Every crisis is the ultimate test of each company’s leadership. The current pandemic offers us one of the best lessons in leadership. For free.

The industries which were the hardest hit by the recent crisis — airlines and hospitality — can show us some excellent examples of how leaders navigate those difficult times. Below, I look at two companies in particular: Ryanair and Airbnb.

Ryanair – how to change the downside to your advantage

I was recently listening to Ryanair’s CEO — Michael O’Leary — talking at the Financial Times online conference about the future of airlines and air travel. Ryanair, together with other air careers, was one of the worst-hit companies amid Covid-19. Despite that, O’Leary sounded surprisingly optimistic. Where most people see the downside, he is looking for opportunities. You can argue that it’s his job to sound confident for the sake of his clients, employees, and shareholders. Yet, I still find his message inspiring. It’s easy to fall into prevalent doom and gloom. It’s much harder to see the upside when everything around is falling apart.

Let’s pause for a moment and see what some common facts are and how they can be turned into opportunities from Ryanair’s CEO perspective:

  • “Airlines are bankrupting”. TRUE. But those who survive will have less competition in the future.
  • “People’s incomes will be hit by the economic recession and their demand for flights will be lower”. TRUE. But when people have less money, they tend to look for lower prices. And in this segment of the market, Ryanair still intends to be a leader. Simply, they are relying on their long term strategy again.
  • “There will be massive unemployment and tourism will not recover quickly”. TRUE. But tourism is one of the industries where it’s relatively easy and quick to create jobs. Hence, the governments around the world will be willing to invest more in those industries and support essential infrastructure (e.g. airlines, airports).

I’m not a big fan of Ryanair. And obviously, I don’t know how they will end up. What I am trying to do here is to show how the seemingly negative scenarios can be turned into our advantage. And how some good leaders are already doing it.


Airbnb – a lesson in executing tough decisions

Airbnb was another company hugely affected by COVID-19. Their business stopped overnight. Consequently, they were recently forced to fire 25% of their staff. It’s a terrible situation for the company and its employees. However, the way the company’s leadership approached this decision was exceptional.
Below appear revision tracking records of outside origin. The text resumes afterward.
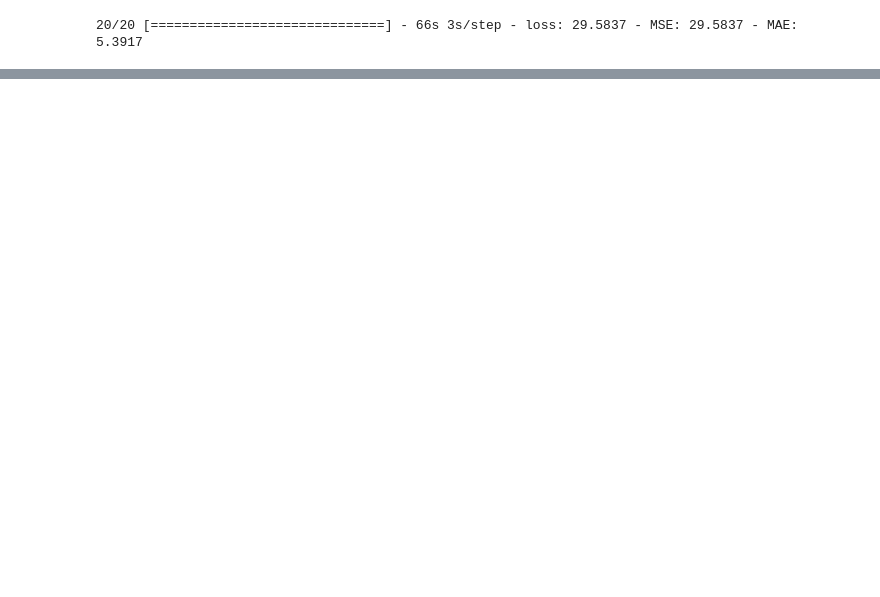
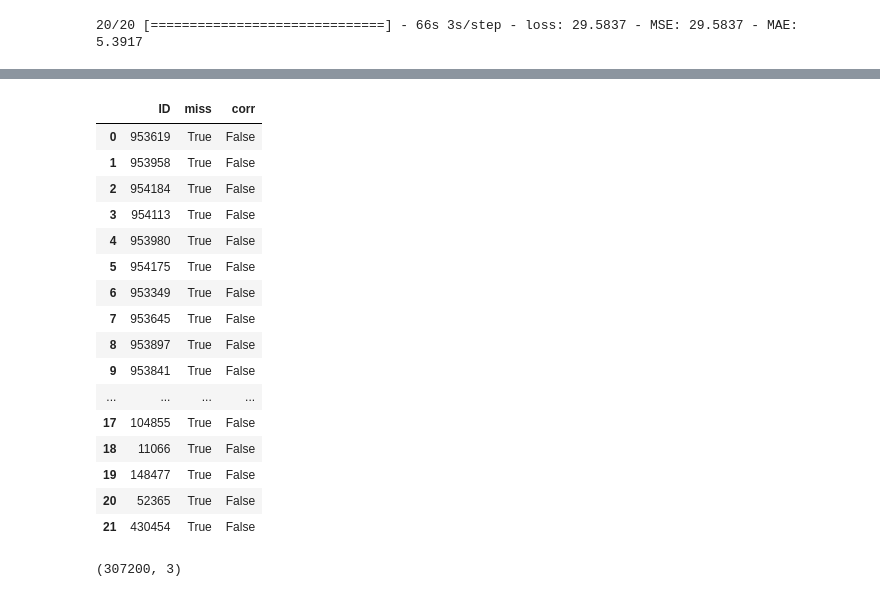
Before and after one commit to CalumF/Mobile-Image-Aesthetics, a Jupyter notebook: trial_MNv2_training.ipynb, the cells around one changed output, grey strips where cells are left out. Cells and saved outputs as stored; diff of their text form; code cells hidden in the pictures; blank space fills up the shorter version.

```diff
--- a/trial_MNv2_training.ipynb
+++ b/trial_MNv2_training.ipynb
@@ -110,0 +130,41 @@ KeyboardInterrupt:
+# %%
+corrupt_df = pd.DataFrame(columns=['ID', 'miss', 'corr'])
+# %%
+from PIL import Image
+from tqdm import tqdm
+path = os.path.join(os.path.dirname(os.getcwd()), 'ava-data', 'AVA_dataset','images_ext','images')
+for image in tqdm(ava.ID):
+    try:
+        try:
+            im = Image.open(os.path.join(path, str(image)+'.jpg'))
+        except:
+            corrupt_df = corrupt_df.append({'ID': image, 'miss':True, 'corr':False}, ignore_index=True)
+            continue
+        im.getdata()
+    except:
+        corrupt_df = corrupt_df.append({'ID': image, 'miss':False, 'corr':True}, ignore_index=True)
+# %%
+corrupt_df
+# %% [output]
+|  | ID | miss | corr |
+| 0 | 953619 | True | False |
+| 1 | 953958 | True | False |
+| 2 | 954184 | True | False |
+| 3 | 954113 | True | False |
+| 4 | 953980 | True | False |
+| 5 | 954175 | True | False |
+| 6 | 953349 | True | False |
+| 7 | 953645 | True | False |
+| 8 | 953897 | True | False |
+| 9 | 953841 | True | False |
+| ... | ... | ... | ... |
+| 17 | 104855 | True | False |
+| 18 | 11066 | True | False |
+| 19 | 148477 | True | False |
+| 20 | 52365 | True | False |
+| 21 | 430454 | True | False |
+# %%
+im = Image.open(os.path.join(path, str(724198)+'.jpg'))
+np.array(im.getdata())
+# %% [output]
+(307200, 3)
```
Also changed, not shown: parts of 19 cells of this notebook, 2 other files.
Their CEO — Brian Chesky — published three pages memo explaining precisely the background of the decision, their rationale, and how they were executing it. To those being laid off they offered the most generous severance packages they could probably afford. It showed a great deal of transparency and passion for the company from the CEO. It also provided empathy and respect to all the workforce — a clear sign that the company’s leadership care for their people. Those who stay should keep that in mind, in good and bad times.
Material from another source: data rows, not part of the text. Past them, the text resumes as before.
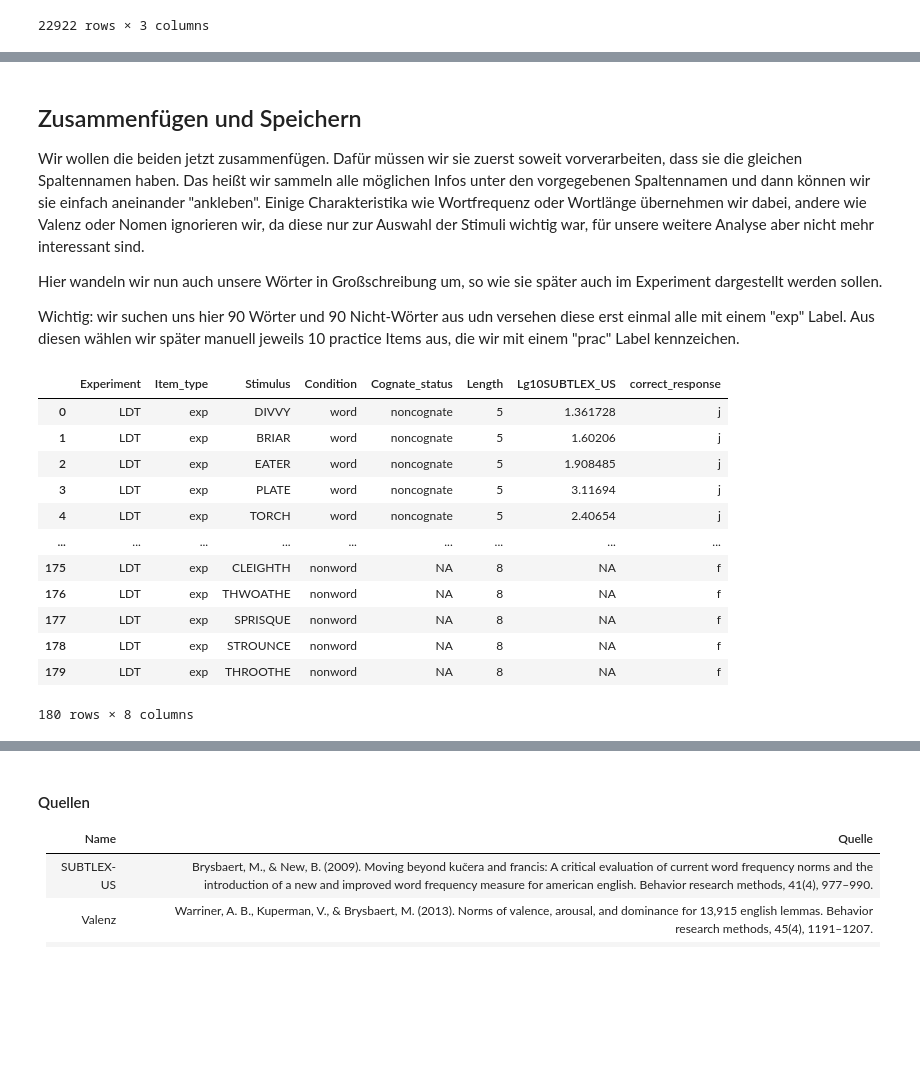
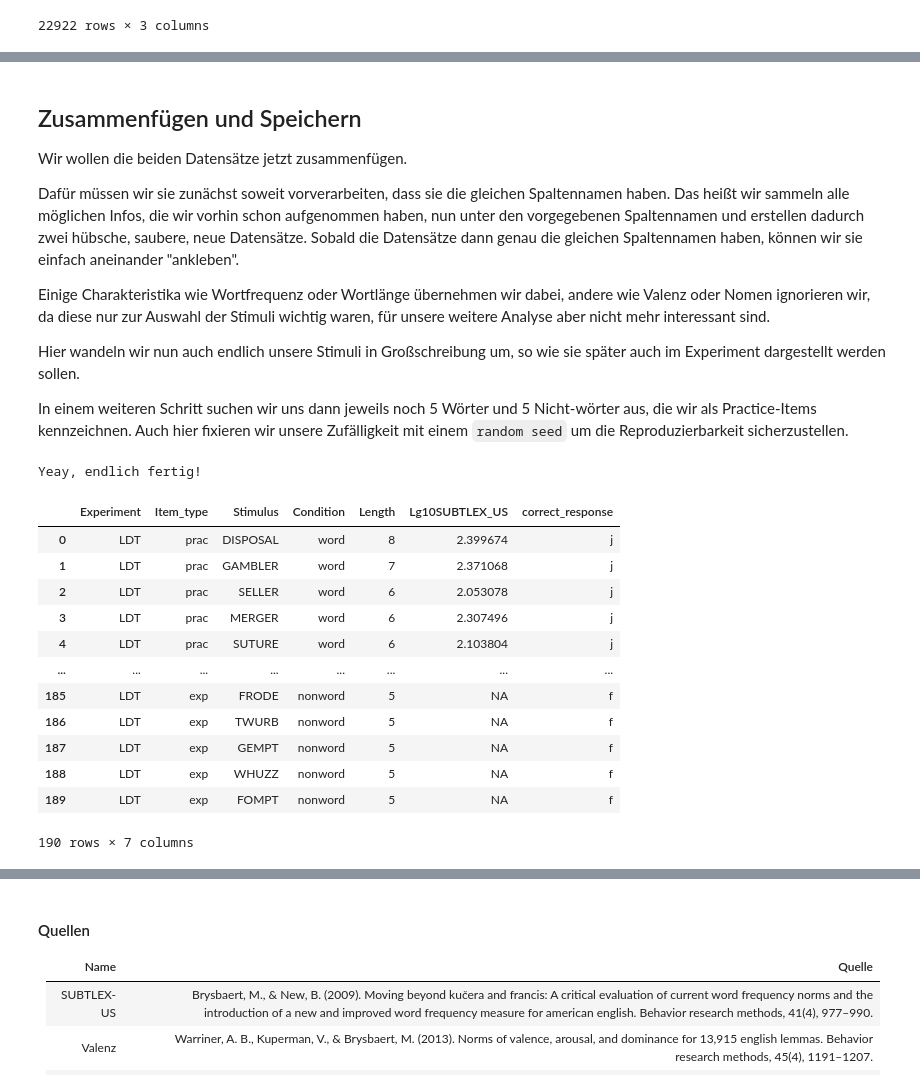
Before and after one commit to jasminorth/lang_emot_cognition, a Jupyter notebook: dataset_creation/dataset_creation.ipynb, the cells around one changed output, grey strips where cells are left out. Cells and saved outputs as stored; diff of their text form; code cells hidden in the pictures; blank space fills up the shorter version.

```diff
--- a/dataset_creation/dataset_creation.ipynb
+++ b/dataset_creation/dataset_creation.ipynb
@@ -62,11 +54,12 @@ True
 # Und wie viele wir haben wollen
 
 # Wie viele Wörter (und Nonwörter) wollen wir am Ende haben?
-# -> jeweils 80 Experimnet Items + 10 Practice Items (d.h. 180 insgesamt)
-N_WORDS = 90
+# insgesamt 10 practice items und 180 experiment items (6 Blöcke x 30 items = 180)
+# -> d.h. jeweils 5 practice items plus jeweils 90 experiment items (Wörter bzw. Nonwörter)
+N_WORDS = 95
 
 # Frequenz: die Range geht von 0.48 bis 6.33 (Logarithmus)
-MIN_FREQ = 1        # nichts zu niedrig frequentes (Zipf?)
+MIN_FREQ = 1        # nichts zu niederfrequentes (siehe Zipfsche Verteilung)
 MAX_FREQ = 4       # nichts zu hochfrequentes
 
 # Länge: die Range geht von 1.00 bis 28.00
@@ -757,8 +763,9 @@ for target in targets:
     selected.append(uniform_df.loc[idx])
     uniform_df = uniform_df.drop(idx)
 
+# mache aus der oben getroffenen Auswahl wieder einen Datensatz und sortiere ihn nach Wortlänge
 sampled = pd.DataFrame(selected)
-sampled = sampled.sort_values(by="length")
+sampled = sampled.sort_values(by="length").reset_index(drop=True)
 
 # Feedback
 print (f"""Found {len(sampled)} words that fit our prerequisites.
@@ -1072,10 +1088,14 @@ Matched Nonwords on length, now we have 90 words.
 # %% [markdown]
 ## Zusammenfügen und Speichern
 
-Wir wollen die beiden jetzt zusammenfügen. Dafür müssen wir sie zuerst soweit vorverarbeiten, dass sie die gleichen Spaltennamen haben. Das heißt wir sammeln alle möglichen Infos unter den vorgegebenen Spaltennamen und dann können wir sie einfach aneinander "ankleben". Einige Charakteristika wie Wortfrequenz oder Wortlänge übernehmen wir dabei, andere wie Valenz oder Nomen ignorieren wir, da diese nur zur Auswahl der Stimuli wichtig war, für unsere weitere Analyse aber nicht mehr interessant sind.
+Wir wollen die beiden Datensätze jetzt zusammenfügen.
 
-Hier wandeln wir nun auch unsere Wörter in Großschreibung um, so wie sie später auch im Experiment dargestellt werden sollen.
+Dafür müssen wir sie zunächst soweit vorverarbeiten, dass sie die gleichen Spaltennamen haben. Das heißt wir sammeln alle möglichen Infos, die wir vorhin schon aufgenommen haben, nun unter den vorgegebenen Spaltennamen und erstellen dadurch zwei hübsche, saubere, neue Datensätze. Sobald die Datensätze dann genau die gleichen Spaltennamen haben, können wir sie einfach aneinander "ankleben".
 
-Wichtig: wir suchen uns hier 90 Wörter und 90 Nicht-Wörter aus udn versehen diese erst einmal alle mit einem "exp" Label. Aus diesen wählen wir später manuell jeweils 10 practice Items aus, die wir mit einem "prac" Label kennzeichen.
+Einige Charakteristika wie Wortfrequenz oder Wortlänge übernehmen wir dabei, andere wie Valenz oder Nomen ignorieren wir, da diese nur zur Auswahl der Stimuli wichtig waren, für unsere weitere Analyse aber nicht mehr interessant sind.
+
+Hier wandeln wir nun auch endlich unsere Stimuli in Großschreibung um, so wie sie später auch im Experiment dargestellt werden sollen.
+
+In einem weiteren Schritt suchen wir uns dann jeweils noch 5 Wörter und 5 Nicht-wörter aus, die wir als Practice-Items kennzeichnen. Auch hier fixieren wir unsere Zufälligkeit mit einem ``random seed`` um die Reproduzierbarkeit sicherzustellen.
 # %%
 # # So ungefähr soll es dann aussehen:
@@ -1092,40 +1113,66 @@ Wichtig: wir suchen uns hier 90 Wörter und 90 Nicht-Wörter aus udn versehen di
 # %%
 word_df = pd.DataFrame({"Experiment": "LDT",    # immer LDT
         "Item_type": "exp",      # exp oder prac
         "Stimulus": sampled["word"].str.upper(),       # stimuli
         "Condition": "word",      # word oder nonword
-        "Cognate_status": "noncognate",     # noncognate oder NA
         "Length": sampled["length"],     # Wortlänge
         "Lg10SUBTLEX_US": sampled["freq"],     # Wortfrequenz oder NA
         "correct_response": "j"})       # j oder f
 
 nonword_df = pd.DataFrame({"Experiment": "LDT",    # immer LDT
         "Item_type": "exp",      # exp oder prac
         "Stimulus": selected_nonwords["nonword"].str.upper(),       # stimuli
         "Condition": "nonword",      # word oder nonword
-        "Cognate_status": "NA",     # noncognate oder NA
         "Length": selected_nonwords["length"],     # Wortlänge
         "Lg10SUBTLEX_US": "NA",     # Wortfrequenz oder NA
         "correct_response": "f"})       # j oder f
 
+
+# Practice items hinzufügen
+# Zufälligkeit fixieren (Reproducibility)
+np.random.seed(44)
+
+# suche zufällig 5 practice items aus dem Wörterdatensatz aus
+word_df = word_df.copy()
+word_prac_idx = np.random.choice(word_df.index, size = 5, replace = False)
+word_df.loc[word_prac_idx, "Item_type"] = "prac"
+
+# suche zufällig 5 practice items aus dem Nonworddatensatz aus
+# da beide Datensätze nach Länge geordnet sind und die gleiche Anzahl an Längen enthalten,
+# benutzen wir hier den gleichen Zufälligkeitsindex wie bei den Wörtern und bekommen so genau die
+# gleiche Wortlängenverteilung heraus
+nonword_df = nonword_df.copy()
+nonword_df.loc[word_prac_idx, "Item_type"] = "prac"
+
+# klebe die beiden Datensätze zusammen
 full_df = pd.concat([word_df, nonword_df], ignore_index = True)
+
+# sortieren, damits netter ausschaut
+# practice items zuerst, dann experiment items
+# Wörter vor Nicht-wörtern
+# und dann noch nach Länge
+full_df = full_df.sort_values(by=["Item_type", "Condition", "Length"], ascending = False).reset_index(drop=True)
+
+# Feedback
+print("Yeay, endlich fertig!")
 
 # So sieht das dann aus
 full_df
 # %% [output]
+Yeay, endlich fertig!
-|  | Experiment | Item_type | Stimulus | Condition | Cognate_status | Length | Lg10SUBTLEX_US | correct_response |
-| 0 | LDT | exp | DIVVY | word | noncognate | 5 | 1.361728 | j |
-| 1 | LDT | exp | BRIAR | word | noncognate | 5 | 1.60206 | j |
-| 2 | LDT | exp | EATER | word | noncognate | 5 | 1.908485 | j |
-| 3 | LDT | exp | PLATE | word | noncognate | 5 | 3.11694 | j |
-| 4 | LDT | exp | TORCH | word | noncognate | 5 | 2.40654 | j |
-| ... | ... | ... | ... | ... | ... | ... | ... | ... |
-| 175 | LDT | exp | CLEIGHTH | nonword | NA | 8 | NA | f |
-| 176 | LDT | exp | THWOATHE | nonword | NA | 8 | NA | f |
-| 177 | LDT | exp | SPRISQUE | nonword | NA | 8 | NA | f |
-| 178 | LDT | exp | STROUNCE | nonword | NA | 8 | NA | f |
-| 179 | LDT | exp | THROOTHE | nonword | NA | 8 | NA | f |
+|  | Experiment | Item_type | Stimulus | Condition | Length | Lg10SUBTLEX_US | correct_response |
+| 0 | LDT | prac | DISPOSAL | word | 8 | 2.399674 | j |
+| 1 | LDT | prac | GAMBLER | word | 7 | 2.371068 | j |
+| 2 | LDT | prac | SELLER | word | 6 | 2.053078 | j |
+| 3 | LDT | prac | MERGER | word | 6 | 2.307496 | j |
+| 4 | LDT | prac | SUTURE | word | 6 | 2.103804 | j |
+| ... | ... | ... | ... | ... | ... | ... | ... |
+| 185 | LDT | exp | FRODE | nonword | 5 | NA | f |
+| 186 | LDT | exp | TWURB | nonword | 5 | NA | f |
+| 187 | LDT | exp | GEMPT | nonword | 5 | NA | f |
+| 188 | LDT | exp | WHUZZ | nonword | 5 | NA | f |
+| 189 | LDT | exp | FOMPT | nonword | 5 | NA | f |
-180 rows × 8 columns
+190 rows × 7 columns
 # %%
 # Speichern
 full_df.to_csv("dataset_experiment_stimuli.csv", encoding='utf-8', index=False, sep = ";")
```
Also changed, not shown: parts of 31 cells of this notebook, 3 other files.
There is also another lesson from Airbnb’s recent decision. When you faced with uncertainty and problems, the best you can do is go back to the basics. Airbnb was expanding into new lines of business over the last few years. The prospects looked promising until the recent crisis hit. Right now, their main goal is to survive. The easiest way to do so is to stick to what they were doing the best — connecting people with places to stay. Having a clear strategy and purpose creates a strong backbone which you can always resort to in bad times.

That brings me to the question which I have been pondering around for some time — which companies are likely to be the winners in this crisis?
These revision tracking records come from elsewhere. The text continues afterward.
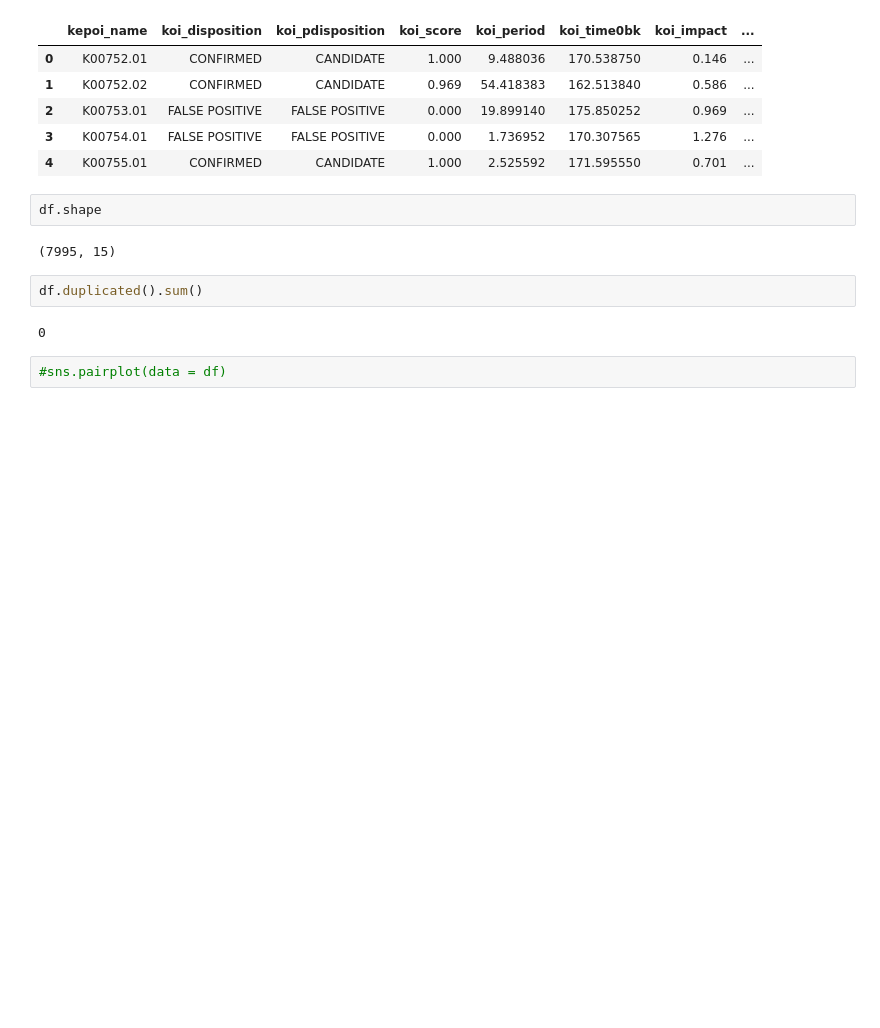
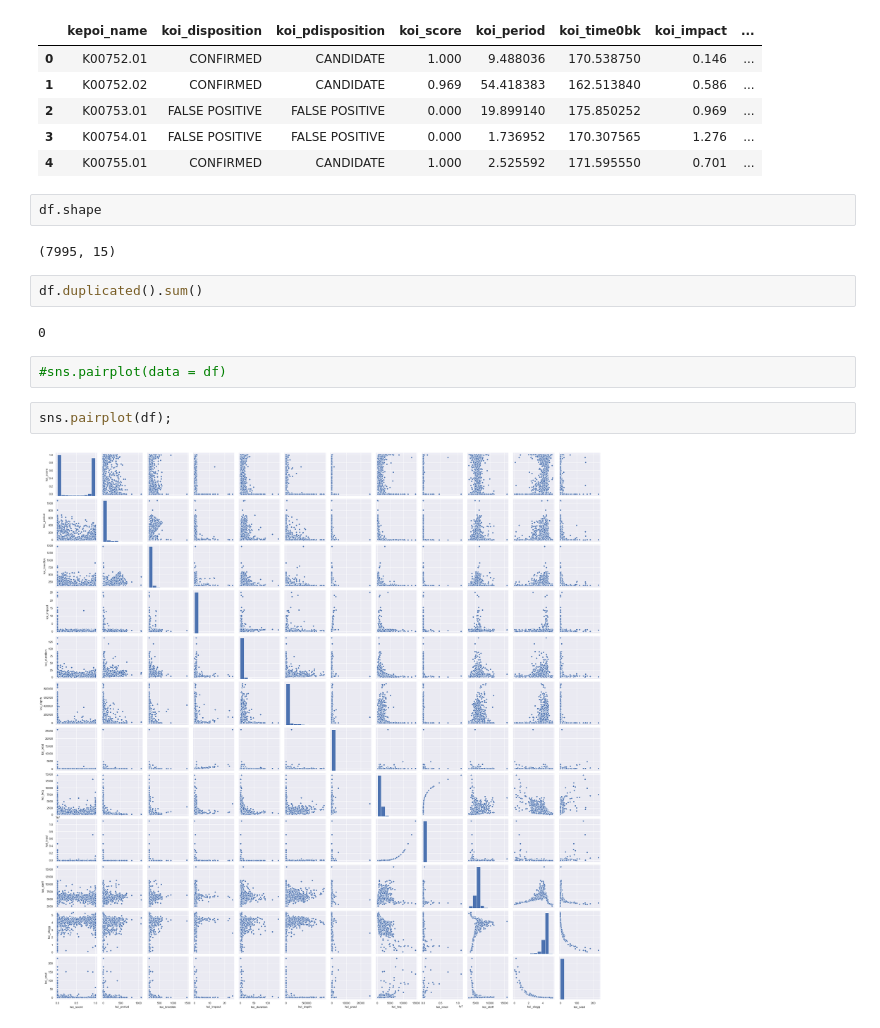
Before and after one commit to nikolabaci98/kepler-exoplanet-search-results, a Jupyter notebook: Kepler Exoplanet Project.ipynb, the cells around one changed output. Cells and saved outputs as stored; diff of their text form; blank space fills up the shorter version.

Commit message:
Trying some visualizations

```diff
--- a/Kepler Exoplanet Project.ipynb
+++ b/Kepler Exoplanet Project.ipynb
@@ -134,3 +134,7 @@ df.duplicated().sum()
 0
 # %%
 #sns.pairplot(data = df)
+# %%
+sns.pairplot(df);
+# %% [output]
+[figure, added]
```
Also changed, not shown: parts of 4 cells of this notebook.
The obvious picks are the companies that are operating in industries that already see rapid growth and will likely continue to do so. However, the less obvious criteria for selecting the winners are the quality of leadership and the company’s culture.

I don’t really know how reality looks like in companies like Ryanair or Airbnb. What I do know is only their messages and attitudes they are showing to the outside world. And those are very inspiring and worth following for others. We are being taught free lessons in leadership — let’s not waste them.